Back in January 2010, Hugo Chávez announced that his administration wanted to promote non-oil exports.
As is customary, he didn’t have a plan, but he had a catchy name for it anyway – in this case, a toll-free number, 0800-EXPORTA, to assist potential exporters.
Since 2000, non-oil exports have dropped by a third.
In the first quarter of 2012, Venezuela’s non-oil sector exported a paltry $1.05 billion. If we multiply this figure by 4, we would be exporting roughly $4.2 billion, or about as much as the exports of Nicaragua or Aruba.
That’s what our non-oil sector is like – Nicaragua or Aruba.

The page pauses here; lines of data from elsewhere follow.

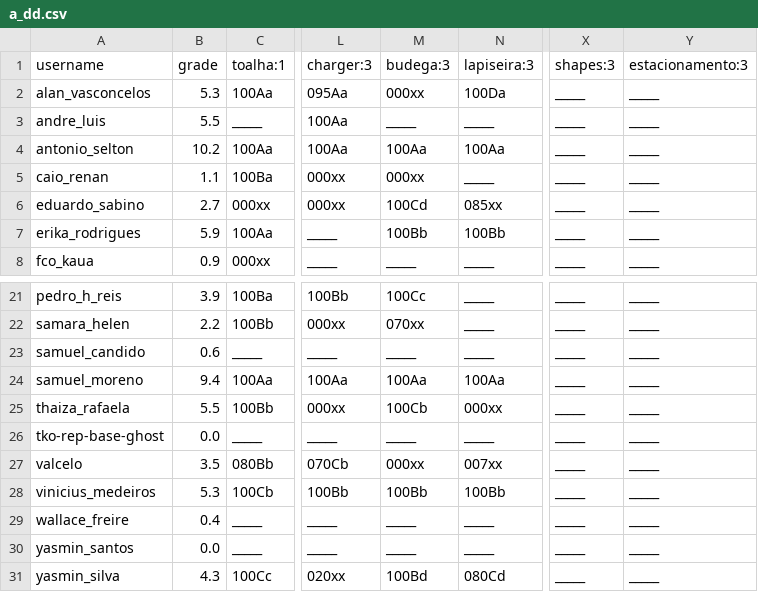
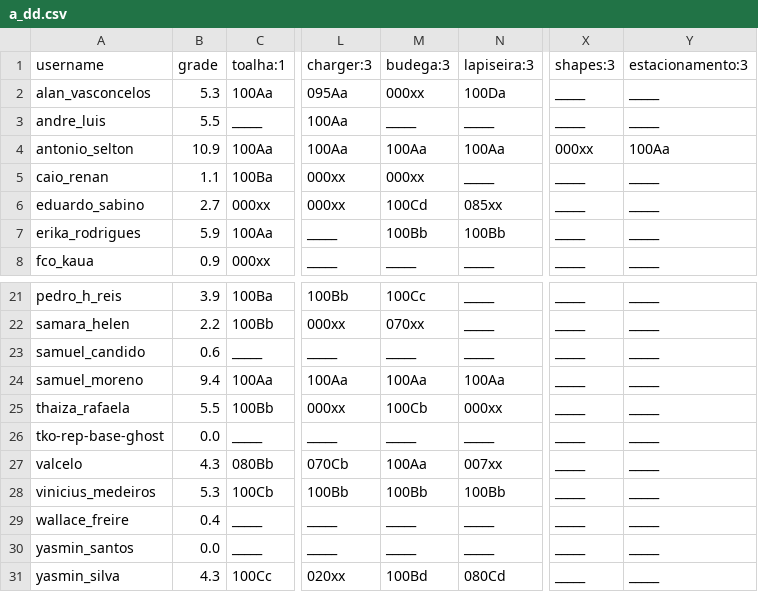
Before and after one commit to senapk/collect, a CSV file: a_dd.csv, drawn as a sheet; only a part is shown, gaps mark what is left out; the diff names each change by its address in the sheet, - before the commit and + after, or states it on an @@ line.

```diff
--- a/a_dd.csv
+++ b/a_dd.csv
-B4 (grade): 10.2
+B4 (grade): 10.9
-X4 (shapes:3): _____
+X4 (shapes:3): 000xx
-Y4 (estacionamento:3): _____
+Y4 (estacionamento:3): 100Aa
-B27 (grade): 3.5
+B27 (grade): 4.3
-M27 (budega:3): 000xx
+M27 (budega:3): 100Aa
```
Also changed, not shown: a_dd_count.csv, ec.csv, 4 other files.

One of the least explored angles of why this is so bad for our economy is related to shipping costs. In countries where the flow of exports and imports is roughly the same, ships dropping stuff off can load goods for export. That way, shipping becomes less expensive, because the ship is not leaving La Guaira empty-handed.
But in our case, ships come in full and they leave empty.
Perhaps the problem is that the person in charge of the Exports hotline is Rafael Ramírez, who also functions as President of PDVSA, Oil Minister, Vice-President for Territorial Development, coordinator of Housing Policy, and Vice-President of the government’s party, the PSUV.
Think he might be feeling a bit over-extended?